Provided information -

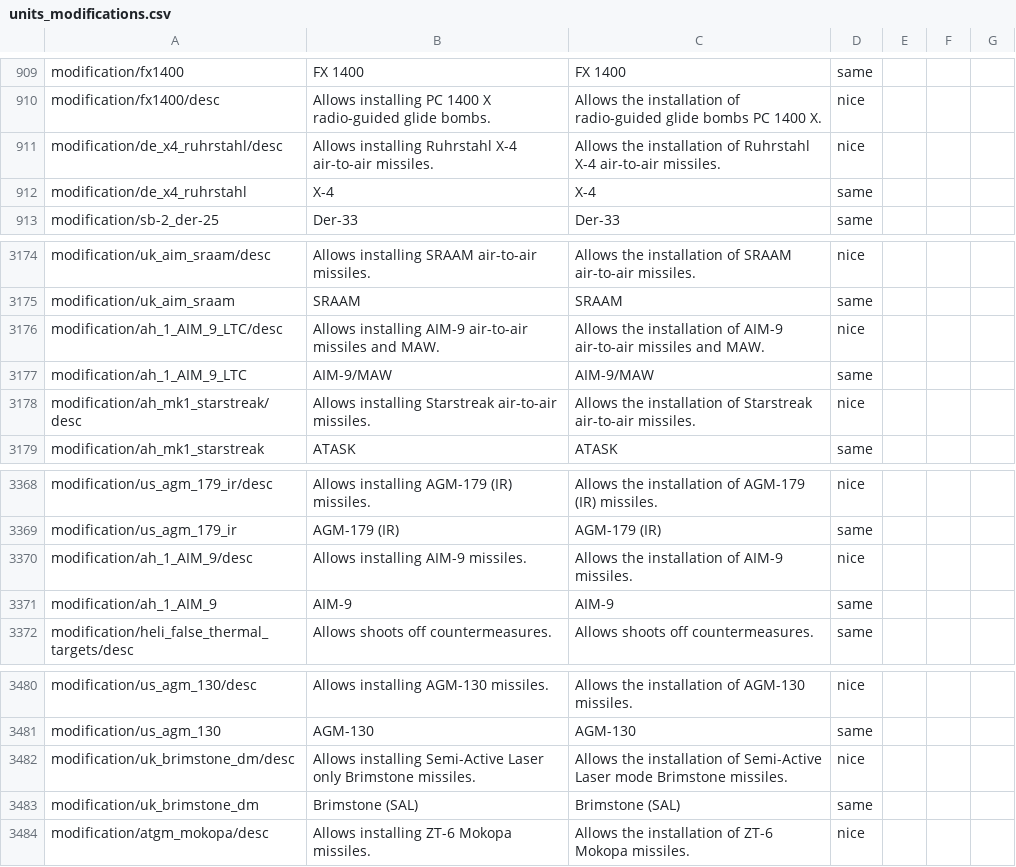
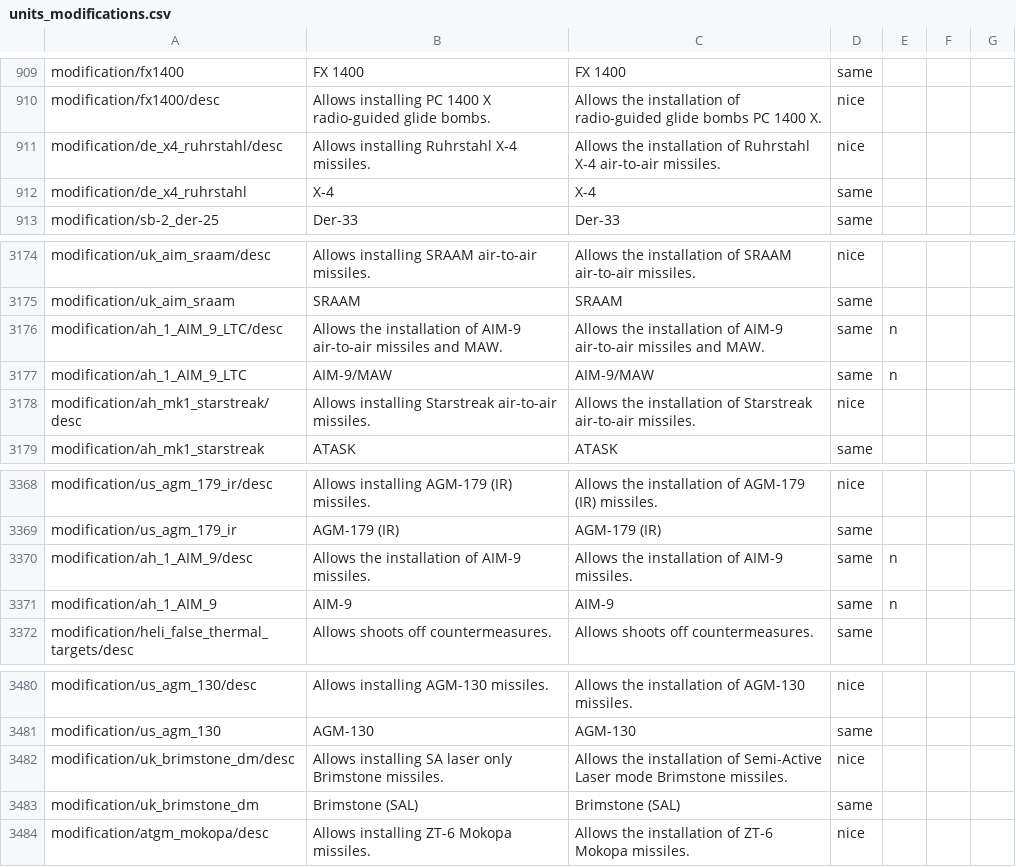
Before and after one commit to mikechuy/SCAM, a CSV file: units_modifications.csv, drawn as a sheet; only a part is shown, gaps mark what is left out.

```diff
--- a/units_modifications.csv
+++ b/units_modifications.csv
@@ -910,3 +910,3 @@ modification/fx1400;FX 1400;FX 1400;same;;;
 modification/fx1400/desc;Allows installing PC 1400 X radio-guided glide bombs.;Allows the installation of radio-guided glide bombs PC 1400 X.;nice;;;
-modification/de_x4_ruhrstahl/desc;Allows installing Ruhrstahl X-4 air-to-air missiles.;Allows the installation of Ruhrstahl X-4 air-to-air missiles.;nice;;;
+modification/de_x4_ruhrstahl/desc;Allows installing Ruhrstahl X-4 missiles.;Allows the installation of Ruhrstahl X-4 air-to-air missiles.;nice;;;
 modification/de_x4_ruhrstahl;X-4;X-4;same;;;
@@ -3175,4 +3175,4 @@ modification/uk_aim_sraam/desc;Allows installing SRAAM air-to-air missiles.;Allo
 modification/uk_aim_sraam;SRAAM;SRAAM;same;;;
-modification/ah_1_AIM_9_LTC/desc;Allows installing AIM-9 air-to-air missiles and MAW.;Allows the installation of AIM-9 air-to-air missiles and MAW.;nice;;;
-modification/ah_1_AIM_9_LTC;AIM-9/MAW;AIM-9/MAW;same;;;
+modification/ah_1_AIM_9_LTC/desc;Allows the installation of AIM-9 air-to-air missiles and MAW.;Allows the installation of AIM-9 air-to-air missiles and MAW.;same;n;;
+modification/ah_1_AIM_9_LTC;AIM-9/MAW;AIM-9/MAW;same;n;;
 modification/ah_mk1_starstreak/desc;Allows installing Starstreak air-to-air missiles.;Allows the installation of Starstreak air-to-air missiles.;nice;;;
@@ -3369,4 +3369,4 @@ modification/us_agm_179_ir/desc;Allows installing AGM-179 (IR) missiles.;Allows
 modification/us_agm_179_ir;AGM-179 (IR);AGM-179 (IR);same;;;
-modification/ah_1_AIM_9/desc;Allows installing AIM-9 missiles.;Allows the installation of AIM-9 missiles.;nice;;;
-modification/ah_1_AIM_9;AIM-9;AIM-9;same;;;
+modification/ah_1_AIM_9/desc;Allows the installation of AIM-9 missiles.;Allows the installation of AIM-9 missiles.;same;n;;
+modification/ah_1_AIM_9;AIM-9;AIM-9;same;n;;
 modification/heli_false_thermal_targets/desc;Allows shoots off countermeasures.;Allows shoots off countermeasures.;same;;;
@@ -3481,3 +3481,3 @@ modification/us_agm_130/desc;Allows installing AGM-130 missiles.;Allows the inst
 modification/us_agm_130;AGM-130;AGM-130;same;;;
-modification/uk_brimstone_dm/desc;Allows installing Semi-Active Laser only Brimstone missiles.;Allows the installation of Semi-Active Laser mode Brimstone missiles.;nice;;;
+modification/uk_brimstone_dm/desc;Allows installing SA laser only Brimstone missiles.;Allows the installation of Semi-Active Laser mode Brimstone missiles.;nice;;;
 modification/uk_brimstone_dm;Brimstone (SAL);Brimstone (SAL);same;;;
```
Also changed, not shown: _online.csv, units_weaponry.csv, 1 other file.
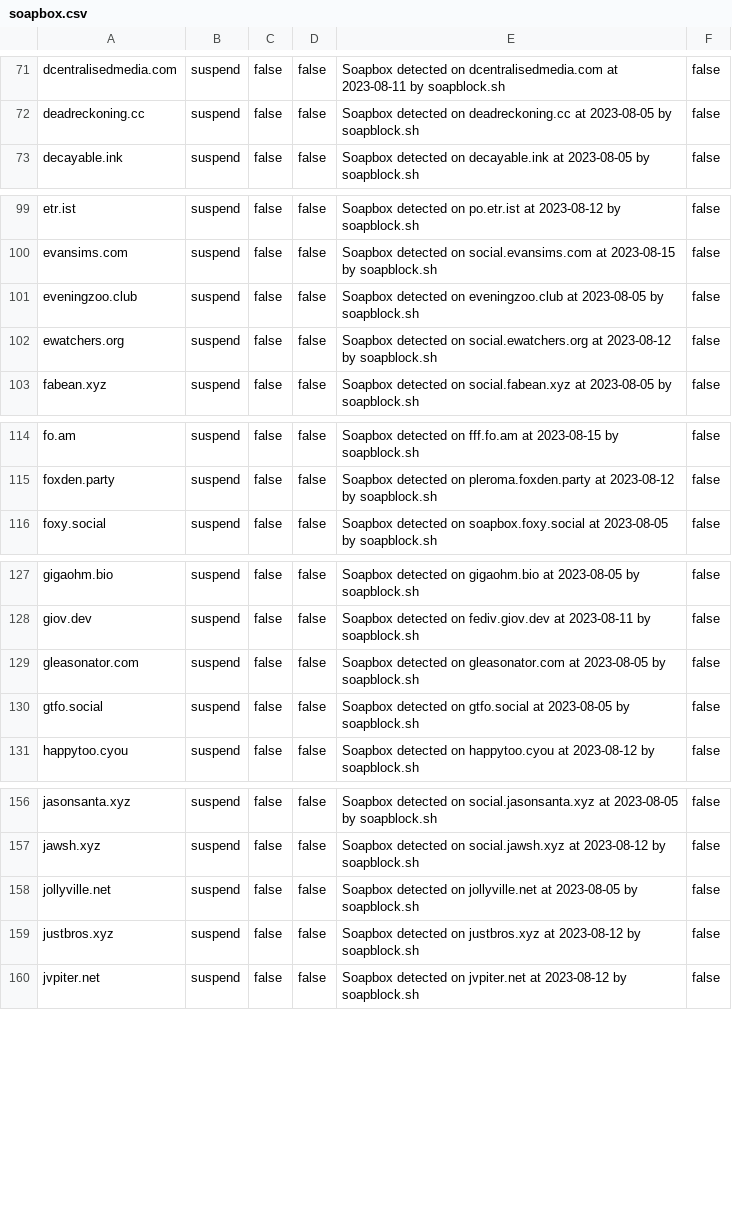
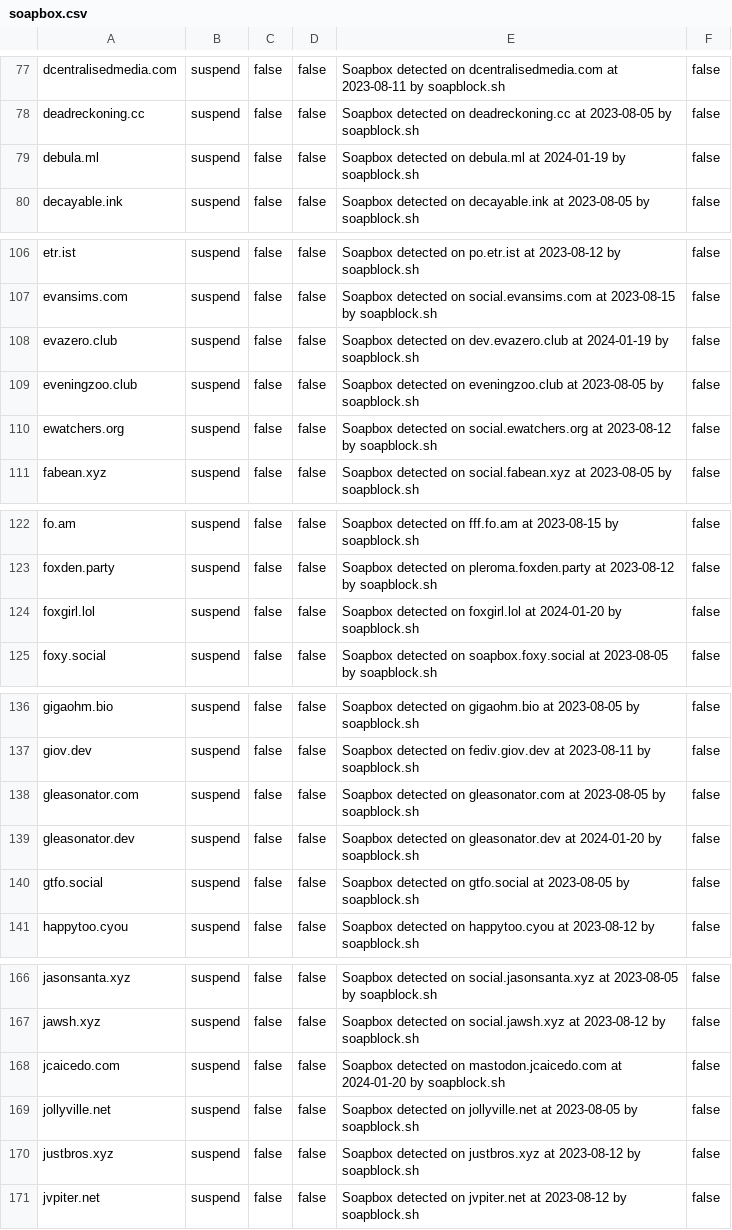
Before and after one commit to VyrCossont/Soapblock, a CSV file: soapbox.csv, drawn as a sheet; only a part is shown, gaps mark what is left out; the diff covers the shown part only; the diff names each change by its address in the sheet, - before the commit and + after, or states it on an @@ line.

```diff
--- a/soapbox.csv
+++ b/soapbox.csv
+row 79: debula.ml | suspend | false | false | Soapbox detected on debula.ml at 2024-01-19 by soapblock.sh | false
+row 108: evazero.club | suspend | false | false | Soapbox detected on dev.evazero.club at 2024-01-19 by soapblock.sh | false
+row 124: foxgirl.lol | suspend | false | false | Soapbox detected on foxgirl.lol at 2024-01-20 by soapblock.sh | false
+row 139: gleasonator.dev | suspend | false | false | Soapbox detected on gleasonator.dev at 2024-01-20 by soapblock.sh | false
+row 168: jcaicedo.com | suspend | false | false | Soapbox detected on mastodon.jcaicedo.com at 2024-01-20 by soapblock.sh | false
```
Also changed, not shown: 9 added rows elsewhere in this file.
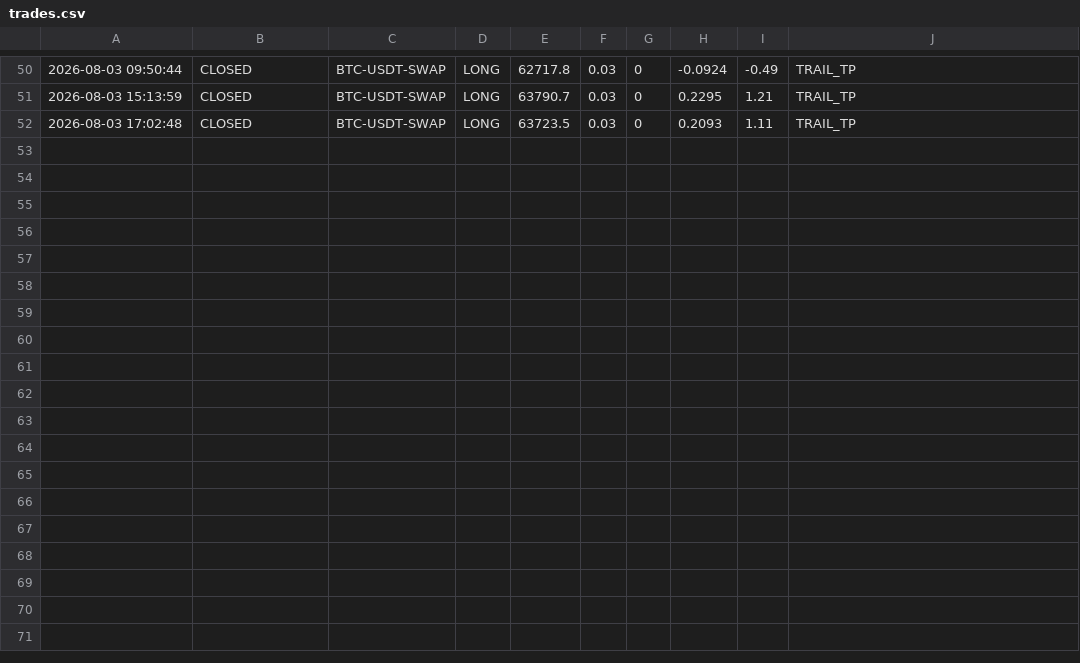
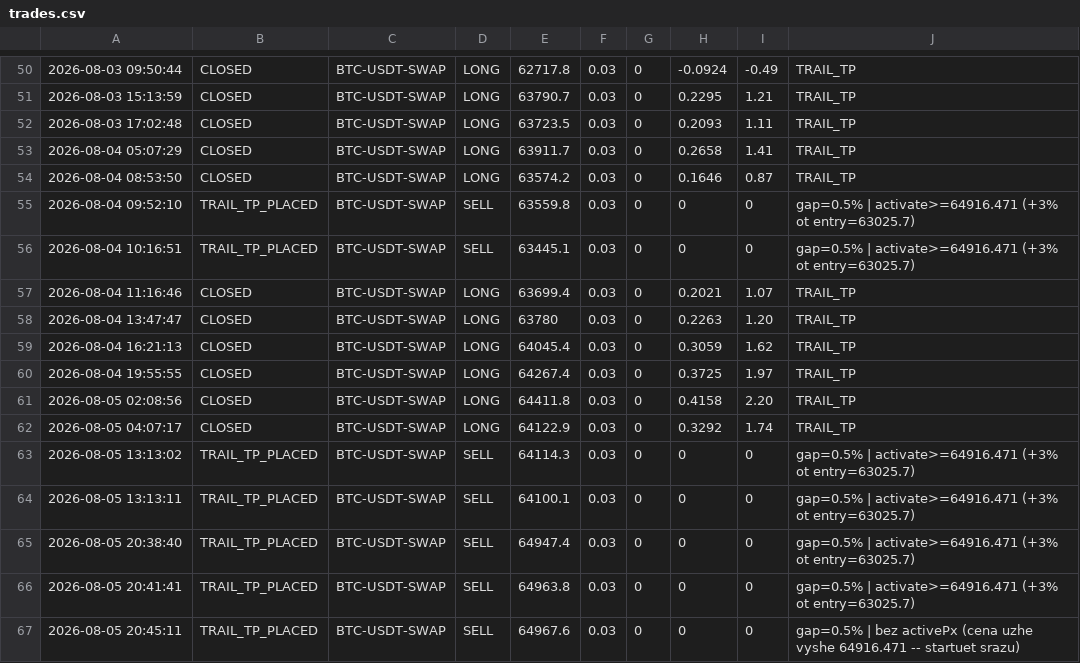
Before and after one commit to Grigory-Latushko/okx, a CSV file: dca-trail BTC/trades.csv, drawn as a sheet; only a part is shown, gaps mark what is left out; the diff names each change by its address in the sheet, - before the commit and + after, or states it on an @@ line.

Commit message:
trailing modifications

```diff
--- a/dca-trail BTC/trades.csv
+++ b/dca-trail BTC/trades.csv
+row 53: 2026-08-04 05:07:29 | CLOSED | BTC-USDT-SWAP | LONG | 63911.7 | 0.03 | 0 | 0.2658 | 1.41 | TRAIL_TP
+row 54: 2026-08-04 08:53:50 | CLOSED | BTC-USDT-SWAP | LONG | 63574.2 | 0.03 | 0 | 0.1646 | 0.87 | TRAIL_TP
+row 55: 2026-08-04 09:52:10 | TRAIL_TP_PLACED | BTC-USDT-SWAP | SELL | 63559.8 | 0.03 | 0 | 0 | 0 | gap=0.5% | activate>=64916.471 (+3% ot entry=63025.7)
+row 56: 2026-08-04 10:16:51 | TRAIL_TP_PLACED | BTC-USDT-SWAP | SELL | 63445.1 | 0.03 | 0 | 0 | 0 | gap=0.5% | activate>=64916.471 (+3% ot entry=63025.7)
+row 57: 2026-08-04 11:16:46 | CLOSED | BTC-USDT-SWAP | LONG | 63699.4 | 0.03 | 0 | 0.2021 | 1.07 | TRAIL_TP
+row 58: 2026-08-04 13:47:47 | CLOSED | BTC-USDT-SWAP | LONG | 63780 | 0.03 | 0 | 0.2263 | 1.20 | TRAIL_TP
+row 59: 2026-08-04 16:21:13 | CLOSED | BTC-USDT-SWAP | LONG | 64045.4 | 0.03 | 0 | 0.3059 | 1.62 | TRAIL_TP
+row 60: 2026-08-04 19:55:55 | CLOSED | BTC-USDT-SWAP | LONG | 64267.4 | 0.03 | 0 | 0.3725 | 1.97 | TRAIL_TP
+row 61: 2026-08-05 02:08:56 | CLOSED | BTC-USDT-SWAP | LONG | 64411.8 | 0.03 | 0 | 0.4158 | 2.20 | TRAIL_TP
+row 62: 2026-08-05 04:07:17 | CLOSED | BTC-USDT-SWAP | LONG | 64122.9 | 0.03 | 0 | 0.3292 | 1.74 | TRAIL_TP
+row 63: 2026-08-05 13:13:02 | TRAIL_TP_PLACED | BTC-USDT-SWAP | SELL | 64114.3 | 0.03 | 0 | 0 | 0 | gap=0.5% | activate>=64916.471 (+3% ot entry=63025.7)
+row 64: 2026-08-05 13:13:11 | TRAIL_TP_PLACED | BTC-USDT-SWAP | SELL | 64100.1 | 0.03 | 0 | 0 | 0 | gap=0.5% | activate>=64916.471 (+3% ot entry=63025.7)
+row 65: 2026-08-05 20:38:40 | TRAIL_TP_PLACED | BTC-USDT-SWAP | SELL | 64947.4 | 0.03 | 0 | 0 | 0 | gap=0.5% | activate>=64916.471 (+3% ot entry=63025.7)
+row 66: 2026-08-05 20:41:41 | TRAIL_TP_PLACED | BTC-USDT-SWAP | SELL | 64963.8 | 0.03 | 0 | 0 | 0 | gap=0.5% | activate>=64916.471 (+3% ot entry=63025.7)
+row 67: 2026-08-05 20:45:11 | TRAIL_TP_PLACED | BTC-USDT-SWAP | SELL | 64967.6 | 0.03 | 0 | 0 | 0 | gap=0.5% | bez activePx (cena uzhe vyshe 64916.471 -- startuet srazu)
```
Also changed, not shown: 6 other files.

Action item -
All lines in the data that contain the word "trades" should be copied.

Output of the exercise -
Before and after one commit to Grigory-Latushko/okx, a CSV file: dca-trail BTC/trades.csv, drawn as a sheet; only a part is shown, gaps mark what is left out; the diff names each change by its address in the sheet, - before the commit and + after, or states it on an @@ line.
--- a/dca-trail BTC/trades.csv
+++ b/dca-trail BTC/trades.csv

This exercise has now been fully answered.